» **TASK TO COMPLETE**
Look below and pull out each line with the word "sich".

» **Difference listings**
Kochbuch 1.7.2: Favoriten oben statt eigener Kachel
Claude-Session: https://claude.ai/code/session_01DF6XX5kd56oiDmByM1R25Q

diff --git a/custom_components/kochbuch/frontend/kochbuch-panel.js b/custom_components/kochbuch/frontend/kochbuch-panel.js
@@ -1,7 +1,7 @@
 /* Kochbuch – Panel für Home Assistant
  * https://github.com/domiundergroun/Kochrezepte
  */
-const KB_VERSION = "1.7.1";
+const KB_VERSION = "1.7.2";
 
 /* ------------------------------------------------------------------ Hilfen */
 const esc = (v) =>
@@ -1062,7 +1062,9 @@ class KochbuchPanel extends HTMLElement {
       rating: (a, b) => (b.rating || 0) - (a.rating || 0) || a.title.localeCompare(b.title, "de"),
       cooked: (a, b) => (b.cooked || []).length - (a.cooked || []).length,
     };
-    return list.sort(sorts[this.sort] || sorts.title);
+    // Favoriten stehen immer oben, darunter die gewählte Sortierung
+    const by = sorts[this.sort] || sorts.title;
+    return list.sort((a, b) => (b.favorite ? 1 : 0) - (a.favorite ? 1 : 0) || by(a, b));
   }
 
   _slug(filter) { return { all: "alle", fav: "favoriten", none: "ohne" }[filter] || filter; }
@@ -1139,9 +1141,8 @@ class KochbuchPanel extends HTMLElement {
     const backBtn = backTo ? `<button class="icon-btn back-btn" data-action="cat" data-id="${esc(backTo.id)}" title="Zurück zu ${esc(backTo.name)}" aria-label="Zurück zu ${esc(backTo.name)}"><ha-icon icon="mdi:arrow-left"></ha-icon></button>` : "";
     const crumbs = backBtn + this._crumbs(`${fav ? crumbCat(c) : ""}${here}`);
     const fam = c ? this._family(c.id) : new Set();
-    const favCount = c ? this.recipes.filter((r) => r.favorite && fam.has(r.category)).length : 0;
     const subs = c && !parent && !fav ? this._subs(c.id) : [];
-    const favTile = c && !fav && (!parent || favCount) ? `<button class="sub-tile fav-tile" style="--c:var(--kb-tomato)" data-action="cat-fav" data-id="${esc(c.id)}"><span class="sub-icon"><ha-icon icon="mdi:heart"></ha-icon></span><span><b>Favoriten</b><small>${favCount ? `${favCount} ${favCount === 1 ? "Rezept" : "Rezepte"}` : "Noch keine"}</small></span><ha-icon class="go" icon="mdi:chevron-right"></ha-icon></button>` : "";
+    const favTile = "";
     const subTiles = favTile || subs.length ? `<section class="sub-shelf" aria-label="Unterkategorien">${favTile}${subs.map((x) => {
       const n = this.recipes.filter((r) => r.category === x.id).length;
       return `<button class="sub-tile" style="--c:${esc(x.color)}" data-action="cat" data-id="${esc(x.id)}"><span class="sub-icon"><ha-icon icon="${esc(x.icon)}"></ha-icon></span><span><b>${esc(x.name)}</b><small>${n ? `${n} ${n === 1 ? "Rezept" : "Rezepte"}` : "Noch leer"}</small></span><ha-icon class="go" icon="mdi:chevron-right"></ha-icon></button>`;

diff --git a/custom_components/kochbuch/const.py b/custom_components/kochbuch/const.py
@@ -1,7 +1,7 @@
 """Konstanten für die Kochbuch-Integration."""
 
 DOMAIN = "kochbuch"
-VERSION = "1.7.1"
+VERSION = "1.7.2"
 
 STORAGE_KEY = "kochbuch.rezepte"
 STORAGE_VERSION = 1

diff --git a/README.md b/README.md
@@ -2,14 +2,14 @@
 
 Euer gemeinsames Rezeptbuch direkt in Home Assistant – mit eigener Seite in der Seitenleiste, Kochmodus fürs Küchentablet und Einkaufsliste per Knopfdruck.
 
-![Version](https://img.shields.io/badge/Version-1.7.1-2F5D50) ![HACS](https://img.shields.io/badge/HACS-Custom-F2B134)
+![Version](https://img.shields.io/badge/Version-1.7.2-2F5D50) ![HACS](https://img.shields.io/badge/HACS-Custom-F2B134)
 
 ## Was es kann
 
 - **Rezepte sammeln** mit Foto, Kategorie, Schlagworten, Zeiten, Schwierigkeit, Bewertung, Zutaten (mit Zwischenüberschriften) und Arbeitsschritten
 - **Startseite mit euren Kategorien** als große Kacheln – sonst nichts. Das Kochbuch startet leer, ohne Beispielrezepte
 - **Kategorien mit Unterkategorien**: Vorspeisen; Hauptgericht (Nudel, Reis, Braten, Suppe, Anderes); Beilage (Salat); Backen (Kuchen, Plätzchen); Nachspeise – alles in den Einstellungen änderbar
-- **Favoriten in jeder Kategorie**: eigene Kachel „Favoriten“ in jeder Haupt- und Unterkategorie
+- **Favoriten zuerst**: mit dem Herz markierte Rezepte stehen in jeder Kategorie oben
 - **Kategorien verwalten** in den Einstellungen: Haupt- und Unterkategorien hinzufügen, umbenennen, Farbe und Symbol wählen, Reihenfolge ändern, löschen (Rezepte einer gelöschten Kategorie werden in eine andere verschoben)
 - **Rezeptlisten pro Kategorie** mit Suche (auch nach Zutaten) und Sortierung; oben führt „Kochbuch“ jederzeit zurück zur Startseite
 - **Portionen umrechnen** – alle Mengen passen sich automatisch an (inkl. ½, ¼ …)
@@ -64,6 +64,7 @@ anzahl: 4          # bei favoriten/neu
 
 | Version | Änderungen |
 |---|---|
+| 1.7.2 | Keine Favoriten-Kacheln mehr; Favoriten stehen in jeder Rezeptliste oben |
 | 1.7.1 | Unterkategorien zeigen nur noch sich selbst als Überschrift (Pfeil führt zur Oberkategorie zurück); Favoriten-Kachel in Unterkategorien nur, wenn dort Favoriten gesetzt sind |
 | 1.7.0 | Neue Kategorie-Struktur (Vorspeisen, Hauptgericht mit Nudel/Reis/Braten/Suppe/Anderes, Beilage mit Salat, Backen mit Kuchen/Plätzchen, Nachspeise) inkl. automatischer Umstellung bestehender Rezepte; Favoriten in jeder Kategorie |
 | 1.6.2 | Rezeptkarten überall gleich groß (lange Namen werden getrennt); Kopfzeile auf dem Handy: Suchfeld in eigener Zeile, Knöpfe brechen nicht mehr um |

» **SOLUTION**
 - **Portionen umrechnen** – alle Mengen passen sich automatisch an (inkl. ½, ¼ …)
 | 1.7.1 | Unterkategorien zeigen nur noch sich selbst als Überschrift (Pfeil führt zur Oberkategorie zurück); Favoriten-Kachel in Unterkategorien nur, wenn dort Favoriten gesetzt sind |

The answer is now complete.